“These findings were the first, to our knowledge, demonstrating a survival benefit associated with the use of beta blockers and radiation therapy for lung cancer,” said lead researcher Daniel Gomez, M.D., an assistant professor in the department of radiation oncology at the University of Texas M.D. Anderson Cancer Center in Houston. “The results imply that there may be another mechanism, largely unexplored, that could potentially reduce the rates of tumor spread in patients with this very aggressive disease.”

In the study, beta-blocker use was associated with improved distant metastasis-free survival (DMFS), disease-free survival (DFS), and overall survival (OS) in NSCLC patients. Beta-blocker made no difference in the length of survival without the disease progressing in the part of the lungs where it started, according to the authors.

The researchers speculate that the benefit may be tied to the beta-blockers’ suppression of norepinephrine, which is known to promote the spread of cancer cells.

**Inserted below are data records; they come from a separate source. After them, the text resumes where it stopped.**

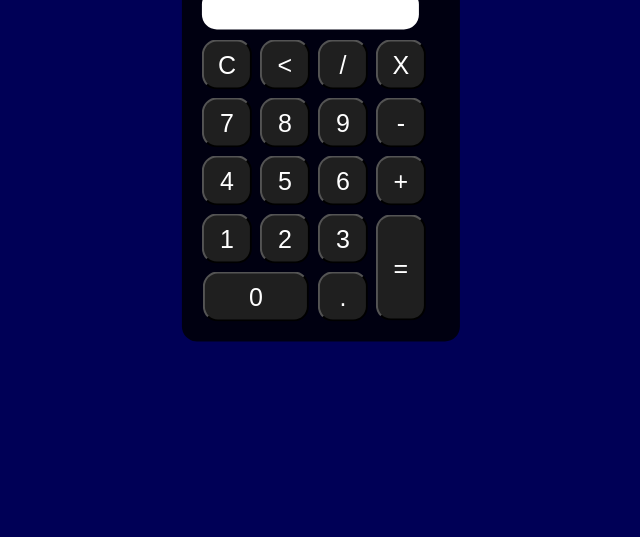
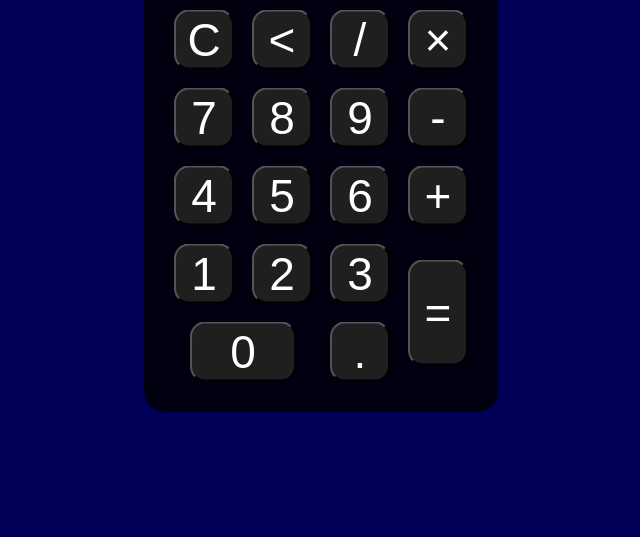
Before and after one commit to Octam00/Calculator-bye-Gabriel-Armando-, a plain HTML site: page index.html in a window 1280 px wide. Shown: the part 263-800 px from the top of the page, without its empty margins (319-959 px from the left). Drawn offline with Linux system fonts and the light colour scheme.

Commit message:
Update index.html

```diff
--- a/index.html
+++ b/index.html
@@ -22,17 +22,17 @@
             top: 50%;
             left: 50%;
             transform: translate(-50%,-50%);
-            border-radius: 15px;
-            padding: 15px;
+            border-radius: 20px;
+            padding: 20px;
         }
         .botao{
-            width: 50px;
-            height: 50px;
-            font-size: 25px;
+            width: 60px;
+            height: 60px;
+            font-size: 46px;
             cursor: pointer;
-            margin: 3px;
+            margin: 8px;
             background-color: rgb(31,31,31);
-            border: 15xp;
+            border: k;
             border-radius: 15px;
             color: #fff;
         }
@@ -41,20 +41,20 @@
         }
         #resultado{
             background-color: white;
-            width: 207px;
+            width: 250px;
             height: 30px;
             margin: 5px;
-            font-size: 25px;
+            font-size: 30px;
             border-radius: 15px;
             color: black;
             text-align: right;
-            padding: 5px;
+            padding: 20px;
         }
     </style>
 </head>
 <body>
     <div class="fundo">
-        <h1>𝙲𝚊𝚕𝚌𝚞𝚕𝚊𝚍𝚘𝚛𝚊 2.0</h1>
+        <h1>𝐶𝑎𝑙𝑐𝑢𝑙𝑎𝑑𝑜𝑟𝑎 3.0 (𝙱𝚎𝚝𝚊)</h1>
         <div class="calculadora">
             <h1>𝙲𝚊𝚕𝚌𝚞𝚕𝚊𝚍𝚘𝚛𝚊</h1>
             <p id="resultado"></p>
@@ -63,7 +63,7 @@
                     <td><button class="botao" onclick="clean()">C</button></td>
                     <td><button class="botao" onclick="back()"><</button></td>
                     <td><button class="botao" onclick="insert('/')">/</button></td>
-                    <td><button class="botao" onclick="insert('*')">X</button></td>
+                    <td><button class="botao" onclick="insert('*')">×</button></td>
                 </tr>
                 <tr>
                     <td><button class="botao" onclick="insert('7')">7</button></td>
@@ -114,9 +114,9 @@
             }
             else
             {
-                document.getElementById('resultado').innerHTML = "Nada..."
+                document.getElementById('resultado').innerHTML = "Nadinha..."
             }
         }
     </script>
 </body>
-                                                                                </html>
+</html>
```
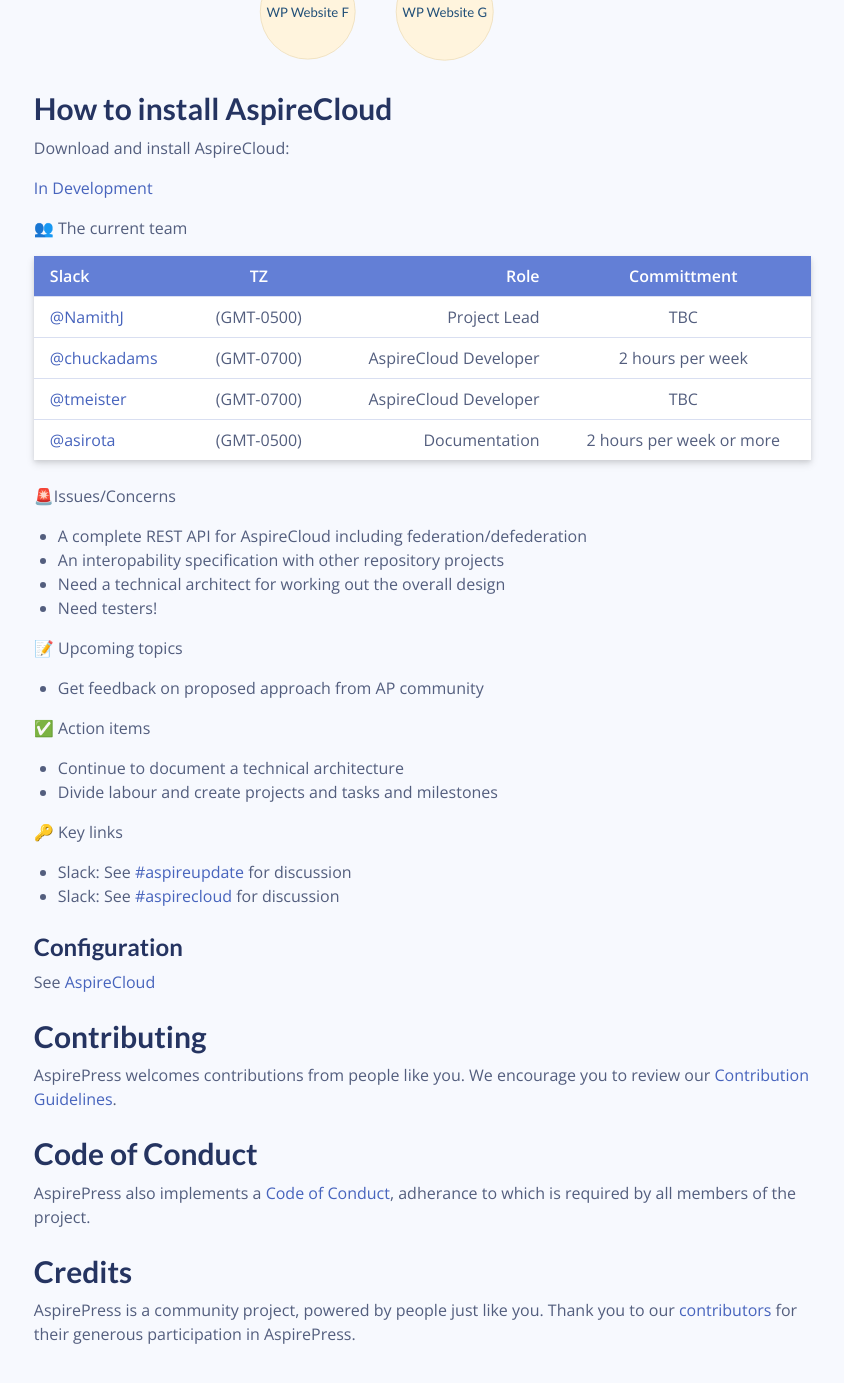
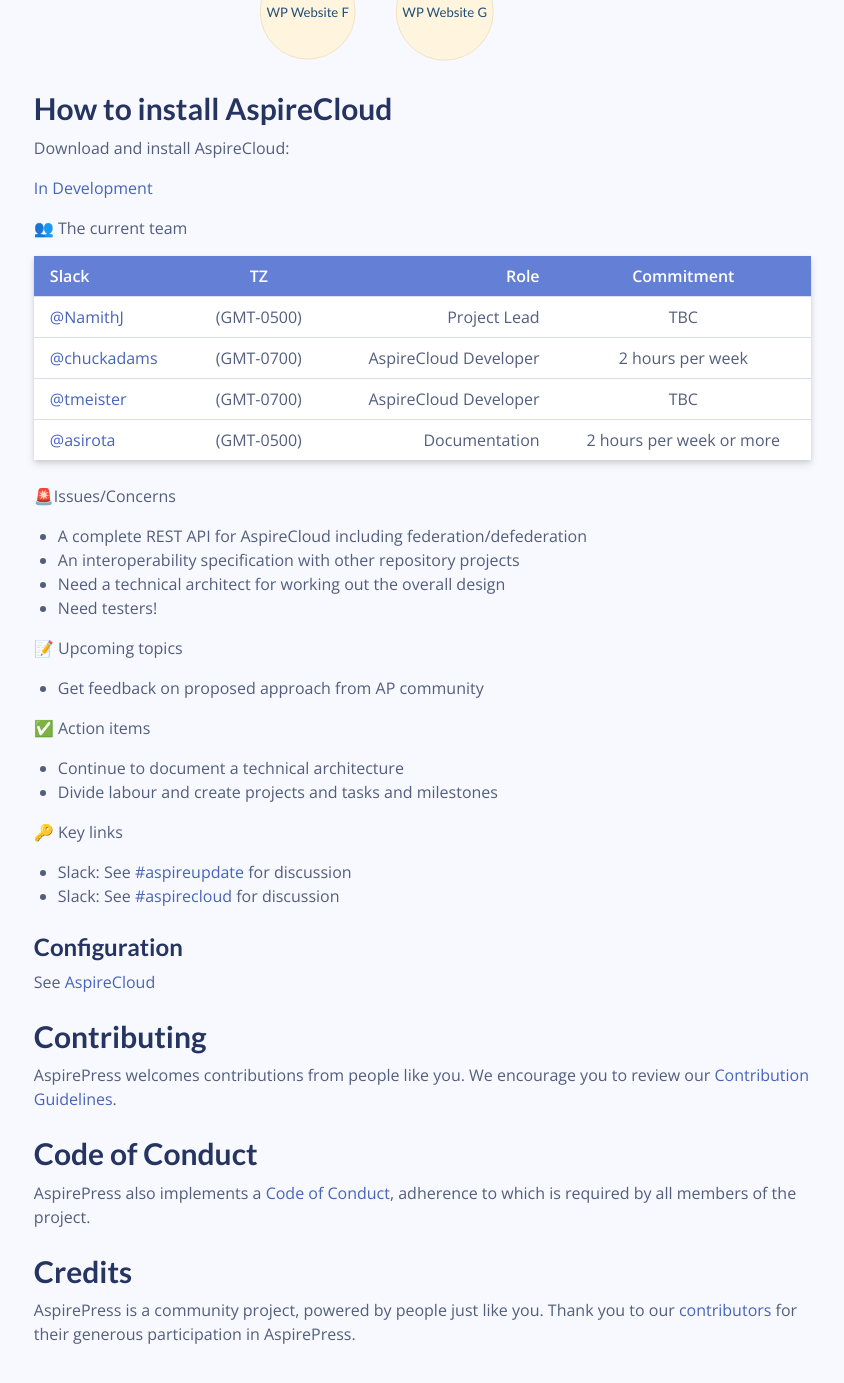
Before and after one commit to aspirepress/documentation, a Jekyll site: the page built from docs/aspirecloud/index.md, in a window 1280 px wide and 1400 px high, scrolled down 1224 px. Shown: the top 1383 px of the window, without its empty margins (373-1217 px from the left). Built offline with Jekyll 4.4.1, drawn with Linux system fonts in a browser that asks for light colours; comment, search, counter and statistics services are not loaded.

Commit message:
Update index.md
a few typos
Committment
interopability
adherance

Signed-off-by: Amnesty AM <37809410+AmnestyAM@users.noreply.github.com>

```diff
--- a/docs/aspirecloud/index.md
+++ b/docs/aspirecloud/index.md
@@ -40,7 +40,7 @@ Download and install AspireCloud:
 
 👥 The current team
 
-| Slack                                        |     TZ     |                  Role |       Committment        |
+| Slack                                        |     TZ     |                  Role |       Commitment        |
 | :------------------------------------------- | :--------: | --------------------: | :----------------------: |
 | [@NamithJ ](https://github.com/sarah-savage) | (GMT-0500) |          Project Lead |           TBC            |
 | [@chuckadams](https://github.com/chuckadams) | (GMT-0700) | AspireCloud Developer |     2 hours per week     |
@@ -50,7 +50,7 @@ Download and install AspireCloud:
 🚨Issues/Concerns
 
 - A complete REST API for AspireCloud including federation/defederation
-- An interopability specification with other repository projects
+- An interoperability specification with other repository projects
 - Need a technical architect for working out the overall design
 - Need testers!
 
@@ -80,7 +80,7 @@ our [Contribution Guidelines](https://github.com/aspirepress/.github/blob/main/C
 ## Code of Conduct
 
 AspirePress also implements a [Code of Conduct](https://github.com/aspirepress/.github/blob/main/CODE_OF_CONDUCT.md),
-adherance to which is required by all members of the project.
+adherence to which is required by all members of the project.
 
 ## Credits
 
```
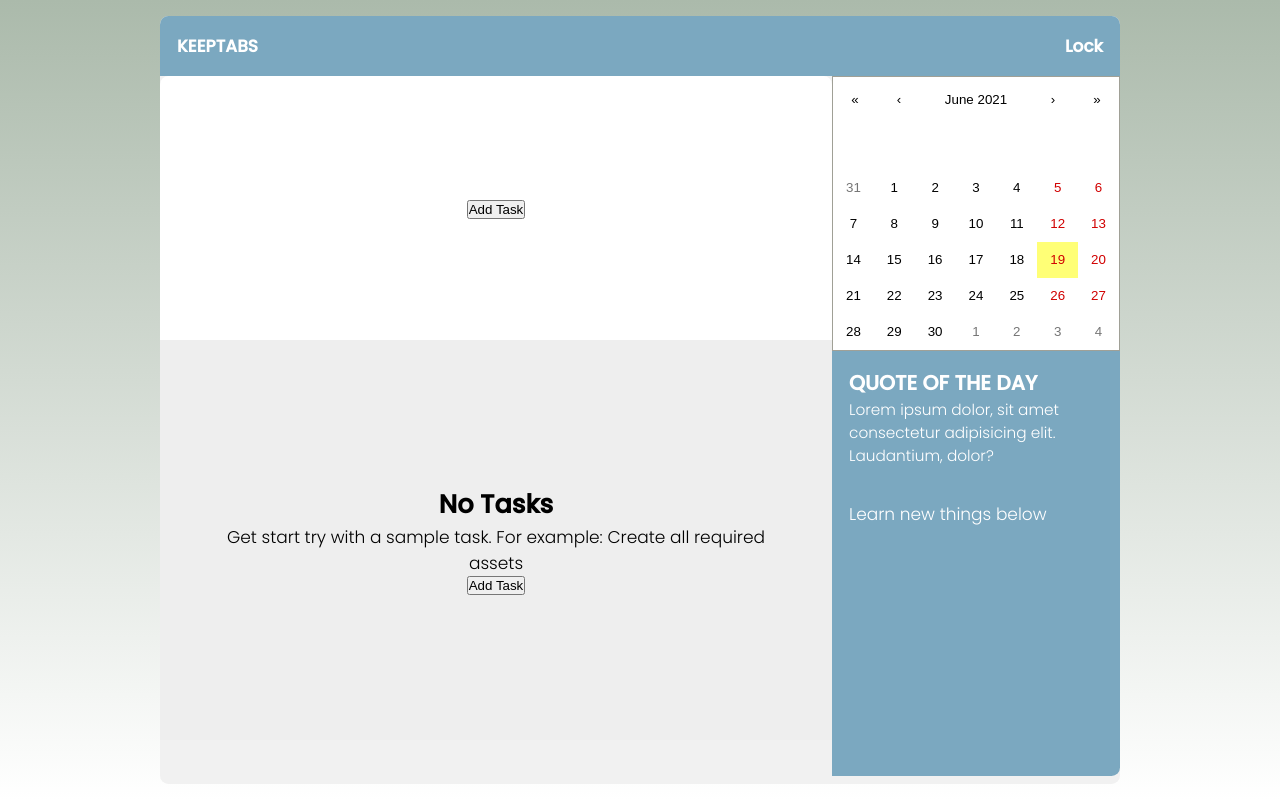
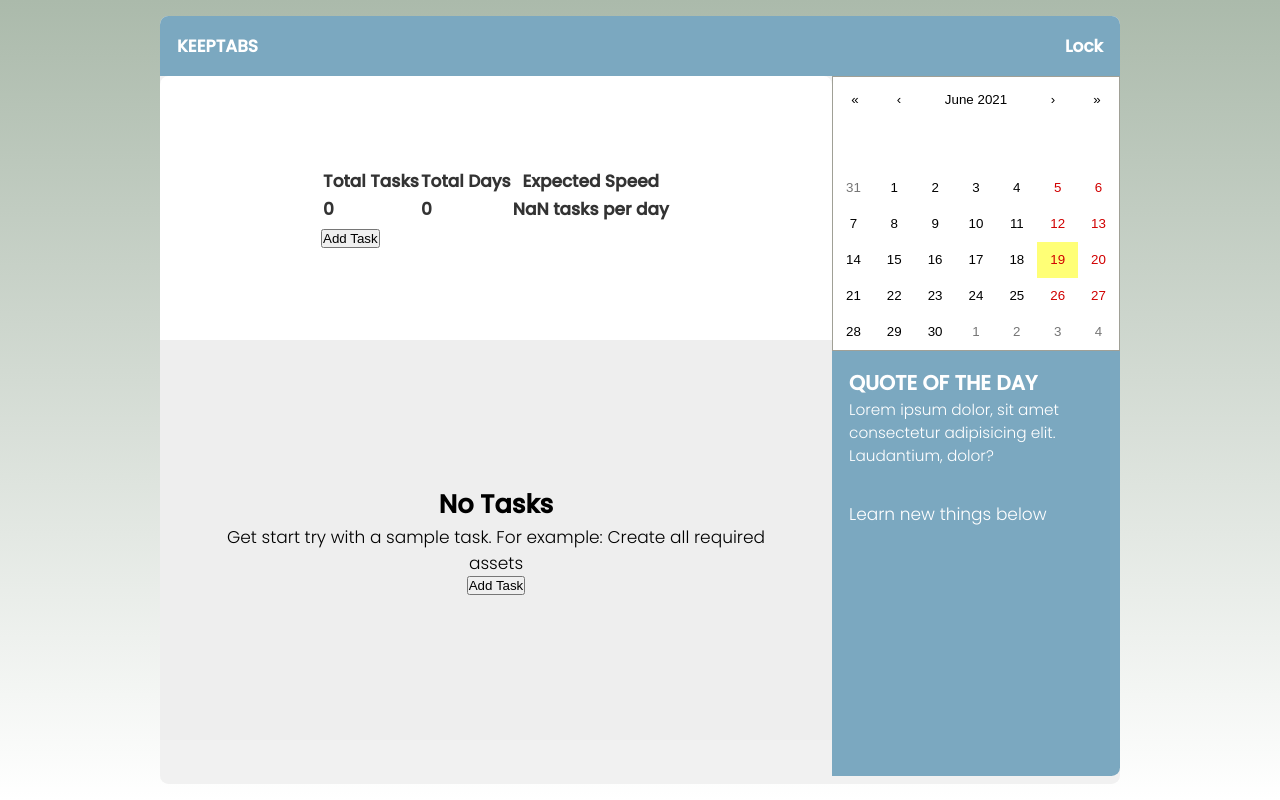
Before and after one commit to kigh143/keeptabs, a React (Create React App) app: page /project in a window 1280 px wide. Shown: the top 800 px of the page. Built offline with nearby package versions, Linux system fonts and the light colour scheme.

Commit message:
added the projects stats

```diff
--- a/src/index.scss
+++ b/src/index.scss
@@ -472,3 +472,10 @@ header {
     }
 
 }
+
+
+
+table, th, td {
+    border: 1px solid black;
+    text-align: center;
+}
--- a/src/screens/Project.tsx
+++ b/src/screens/Project.tsx
@@ -1,4 +1,4 @@
-import React, { useState, useRef } from "react";
+import React, { useState, useRef, useEffect } from "react";
 import { useAppDispatch, useAppSelector } from "../redux/hook";
 import { v4 as uuidv4 } from "uuid";
 import { addTask } from "../redux/TaskSlice";
@@ -18,6 +18,10 @@ const Project: React.FC = () => {
   const [level_of_difficulty, setLevel_of_difficulty] = useState("");
   const [expected_duration, setExpected_duration] = useState("");
   const formRef = useRef(null);
+  const [totals, setTotals] = useState({ totalTasks: 0, totalDays: 0 });
+  const project_tasks = tasks.filter(
+    (tsk) => tsk.project_id === selectedProject.id
+  );
 
   const createNewTask = (e: any) => {
     e.preventDefault();
@@ -68,6 +72,15 @@ const Project: React.FC = () => {
 
   const toggleTask = (task: Task) => {};
 
+  const calculate = () => {};
+
+  useEffect(() => {
+    const totalDays = project_tasks
+      .map((tsk) => tsk.expected_duration)
+      .reduce((number, sum) => sum + number, 0);
+    setTotals({ totalTasks: project_tasks.length, totalDays });
+  }, [tasks]);
+
   return (
     <div className="main">
       <Header color={selectedProject.color} />
@@ -77,6 +90,28 @@ const Project: React.FC = () => {
             <section>
               <h2>{selectedProject.name}</h2>
               <p>{selectedProject.description}</p>
+              <table className="table">
+                <tr>
+                  <th>Total Tasks</th>
+                  <th>Total Days</th>
+                  <th>Expected Speed</th>
+                </tr>
+                <tr>
+                  <td>
+                    <b>{totals.totalTasks}</b>
+                  </td>
+                  <td>
+                    <b>{totals.totalDays}</b>
+                  </td>
+                  <td>
+                    <b>
+                      {(totals.totalTasks / totals.totalDays).toFixed(2)} tasks
+                      per day
+                    </b>
+                  </td>
+                </tr>
+              </table>
+
               <button onClick={() => openModal()}>Add Task</button>
             </section>
           </div>
```
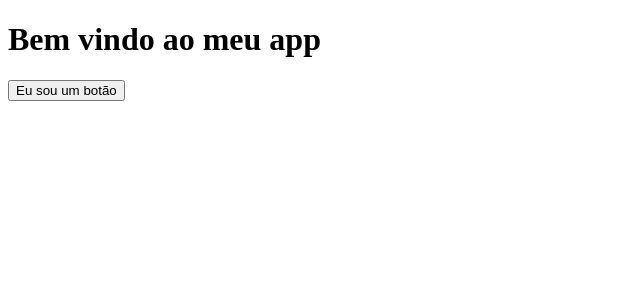
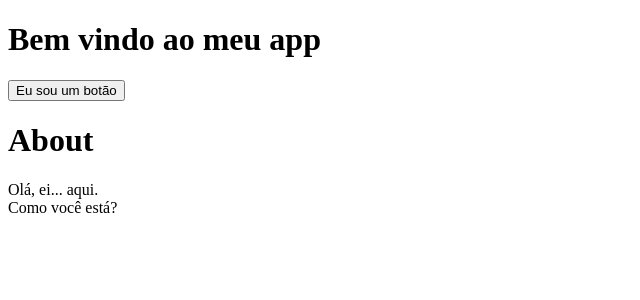
Before and after one commit to EdiJunior88/React_Documentacao, a React (Vite) app in the folder app/: page / in a window 1280 px wide. Shown: the top 300 px of the page, without its empty margins (0-640 px from the left). Built offline with nearby package versions, Linux system fonts and the light colour scheme.

Commit message:
- Começo rápido Criando e aninhando componentes Escrevendo marcação com JSX

```diff
--- a/app/src/App.jsx
+++ b/app/src/App.jsx
@@ -1,10 +1,12 @@
 import MyButton from "./Components/MyButton";
+import AboutPage from "./Pages/AboutPage";
 
 const App = () => {
   return (
     <div>
       <h1>Bem vindo ao meu app</h1>
       <MyButton />
+      <AboutPage />
     </div>
   );
 };
--- /dev/null
+++ b/app/src/Pages/AboutPage.jsx
@@ -0,0 +1,10 @@
+const AboutPage = () => {
+  return (
+    <>
+      <h1>About</h1>
+      <p>Olá, ei... aqui.<br />Como você está?</p>
+    </>
+  )
+}
+
+export default AboutPage
```
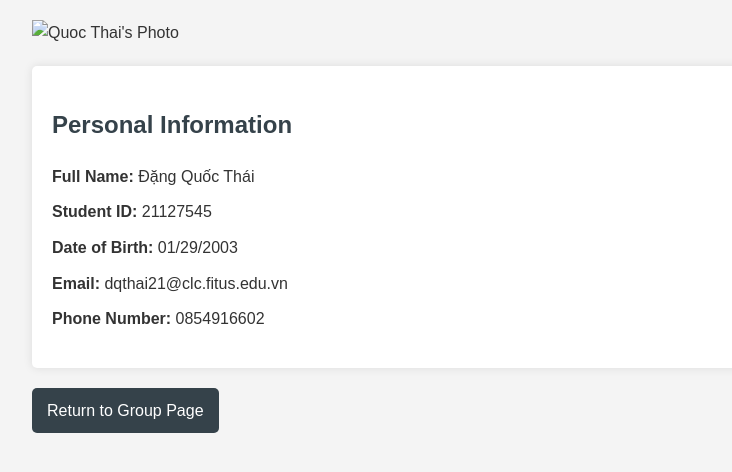
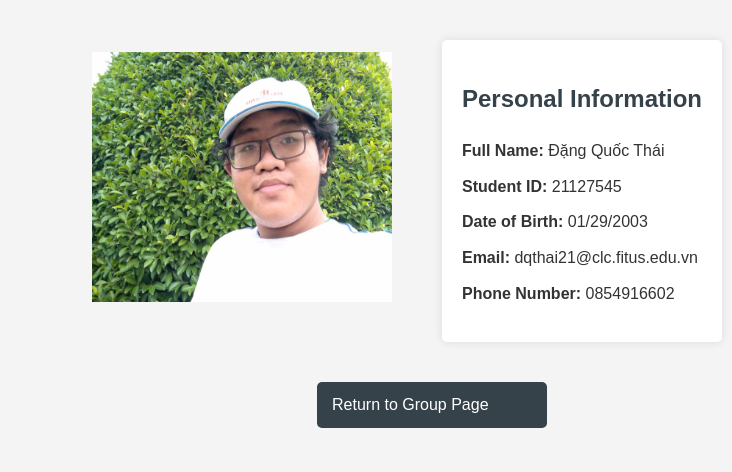
Before and after one commit to ThaiCoder2003/IntroductionSite, a plain HTML site: page members/21127545/21127545.html in a window 1280 px wide. Shown: the whole page, without its empty margins (208-940 px from the left). Drawn offline with Linux system fonts and the light colour scheme.

Commit message:
Finished with 21127545.html

```diff
--- a/default.css
+++ b/default.css
@@ -30,7 +30,6 @@ h1, h2, h3 {
 }
 
 .back-link {
-    display: inline-block;
     margin-top: 20px;
     padding: 10px 15px;
     background-color: #35424a;
@@ -38,6 +37,8 @@ h1, h2, h3 {
     text-decoration: none;
     border-radius: 5px;
     transition: background-color 0.3s ease;
+    display: inline-block;
+    width: 200px;
 }
 
 .center {
@@ -66,3 +67,25 @@ td, th {
 tr:nth-child(even) {
     background-color: #dddddd;
 }
+
+img{
+    width: 300px;
+    height: 250px;
+}
+
+.student {
+    margin-bottom: 20px;
+    display: flex;
+    justify-content: center;
+    align-items: center;
+}
+
+section {
+    margin-right: 50px;
+}
+
+.button{
+    display: flex;
+    justify-content: center;
+    align-items: center;
+}
--- a/members/21127545/21127545.html
+++ b/members/21127545/21127545.html
@@ -7,8 +7,9 @@
 </head>
 <body>
     <main>
+        <div class="student">
             <section id="profile-photo">
-            <img src="images/photo.jpg" alt="Quoc Thai's Photo">
+                <img src="../../images/21127545.jpg" alt="Quoc Thai's Photo">
             </section>
             <section id="personal-info">
                 <h2>Personal Information</h2>
@@ -20,7 +21,8 @@
                     <li><strong>Phone Number:</strong> 0854916602</li>
                 </ul>
             </section>
-        <a href="../../default.html" class="back-link">Return to Group Page</a>
+        </div>
+        <div class="button"><a href="../../default.html" class="back-link">Return to Group Page</a></div>
     </main>
 </body>
 </html>
```
Also changed, not shown: images/21127545.jpg (added). Lines whose indentation alone changed are shown as unchanged.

“Right now, we would not advocate that patients take beta blockers for this purpose, until these findings can be validated by prospective trials,” said Gomez. “In addition, future studies will help us to understand if the mechanism that we propose is correct, and thus if beta blockers are indeed directly affecting the aggressiveness of this cancer or if these findings are due to the activation or inhibition of another pathway.”